## [STORED DATA]
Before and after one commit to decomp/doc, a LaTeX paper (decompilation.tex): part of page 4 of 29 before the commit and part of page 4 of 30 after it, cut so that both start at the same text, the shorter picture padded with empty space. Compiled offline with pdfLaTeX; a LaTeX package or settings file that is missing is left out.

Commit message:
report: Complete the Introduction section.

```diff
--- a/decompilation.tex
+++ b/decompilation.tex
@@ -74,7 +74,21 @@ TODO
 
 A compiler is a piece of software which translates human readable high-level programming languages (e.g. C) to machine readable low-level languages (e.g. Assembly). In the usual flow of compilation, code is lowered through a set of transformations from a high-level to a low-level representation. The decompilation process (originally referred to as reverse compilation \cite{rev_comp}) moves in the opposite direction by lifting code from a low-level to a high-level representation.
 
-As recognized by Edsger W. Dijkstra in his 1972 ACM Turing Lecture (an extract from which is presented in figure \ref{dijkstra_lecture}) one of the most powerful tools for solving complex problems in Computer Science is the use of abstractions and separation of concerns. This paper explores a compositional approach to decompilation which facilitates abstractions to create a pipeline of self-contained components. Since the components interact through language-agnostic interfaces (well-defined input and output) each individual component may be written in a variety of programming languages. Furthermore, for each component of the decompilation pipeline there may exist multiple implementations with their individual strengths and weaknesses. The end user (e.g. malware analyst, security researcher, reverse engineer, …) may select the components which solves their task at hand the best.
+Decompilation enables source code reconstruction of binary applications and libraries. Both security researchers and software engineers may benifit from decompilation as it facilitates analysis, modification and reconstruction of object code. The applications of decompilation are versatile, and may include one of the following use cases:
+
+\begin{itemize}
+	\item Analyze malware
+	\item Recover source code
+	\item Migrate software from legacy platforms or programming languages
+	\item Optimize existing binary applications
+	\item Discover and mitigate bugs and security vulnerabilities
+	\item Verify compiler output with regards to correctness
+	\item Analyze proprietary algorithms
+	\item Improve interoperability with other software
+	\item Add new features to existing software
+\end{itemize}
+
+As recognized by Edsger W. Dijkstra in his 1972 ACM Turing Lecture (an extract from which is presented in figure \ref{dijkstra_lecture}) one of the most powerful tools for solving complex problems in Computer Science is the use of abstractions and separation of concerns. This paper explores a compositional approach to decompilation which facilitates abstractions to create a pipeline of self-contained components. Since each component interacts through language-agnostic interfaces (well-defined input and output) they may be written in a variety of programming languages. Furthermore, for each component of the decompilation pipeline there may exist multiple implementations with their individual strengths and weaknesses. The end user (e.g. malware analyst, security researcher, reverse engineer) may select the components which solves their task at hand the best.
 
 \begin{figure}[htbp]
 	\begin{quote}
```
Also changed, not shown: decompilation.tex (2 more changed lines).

## [EXERCISE DESCRIPTION]
The word "begin" may occur in lines of the records. Report how many such lines there are, giving only the number.

## [TASK SOLUTION]
3